# [What you need to do]
Could you repeat the records below exactly, leaving out any pictures?

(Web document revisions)
—————

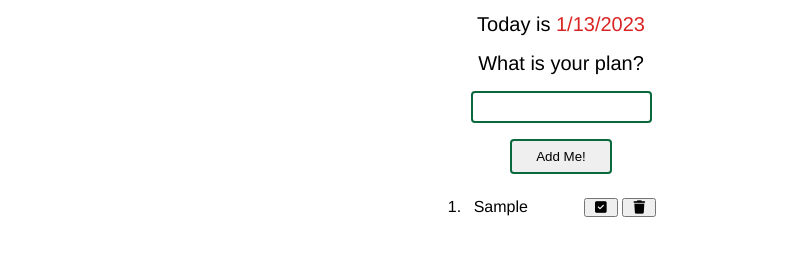
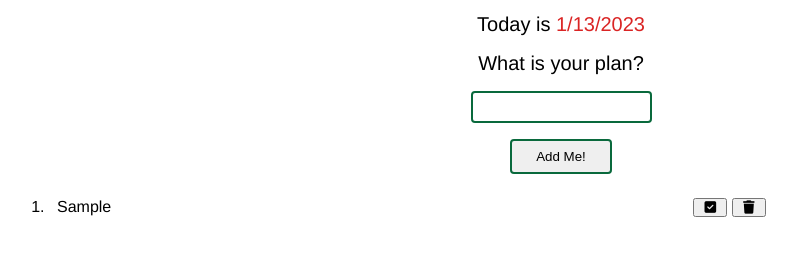
Before and after one commit to Rachelwebdev/Fun-to-do-list, a website: page index.html in a window 1280 px wide. Both pictures are taken after typing "Sample" into the empty fields and a click on the button "Add Me!". Shown: the part 104-360 px from the top of the page, without its empty margins (79-876 px from the left). Drawn offline with Linux system fonts and the light colour scheme.

Commit message:
Edit styles for list container

```diff
--- a/script.js
+++ b/script.js
@@ -31,6 +31,8 @@ const addNewItem = () => {
 
 // Delete items from list
 
+// Clear List
+
 // Event Listeners
 AddButton.addEventListener("click", () => {
   addNewItem();
--- a/style.css
+++ b/style.css
@@ -16,6 +16,7 @@ body {
 
 h1 {
   padding: 2rem;
+  text-align: center;
 }
 
 .date {
@@ -59,8 +60,9 @@ p {
 }
 
 .single-task {
+  max-width: 70%;
   display: flex;
-  justify-content: center;
+  justify-content: space-between;
   align-items: center;
   column-gap: 3rem;
 }
```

—————

# [Response below]
Before and after one commit to Rachelwebdev/Fun-to-do-list, a website: page index.html in a window 1280 px wide. Both pictures are taken after typing "Sample" into the empty fields and a click on the button "Add Me!". Shown: the part 104-360 px from the top of the page, without its empty margins (79-876 px from the left). Drawn offline with Linux system fonts and the light colour scheme.

Commit message:
Edit styles for list container

```diff
--- a/script.js
+++ b/script.js
@@ -31,6 +31,8 @@ const addNewItem = () => {
 
 // Delete items from list
 
+// Clear List
+
 // Event Listeners
 AddButton.addEventListener("click", () => {
   addNewItem();
--- a/style.css
+++ b/style.css
@@ -16,6 +16,7 @@ body {
 
 h1 {
   padding: 2rem;
+  text-align: center;
 }
 
 .date {
@@ -59,8 +60,9 @@ p {
 }
 
 .single-task {
+  max-width: 70%;
   display: flex;
-  justify-content: center;
+  justify-content: space-between;
   align-items: center;
   column-gap: 3rem;
 }
```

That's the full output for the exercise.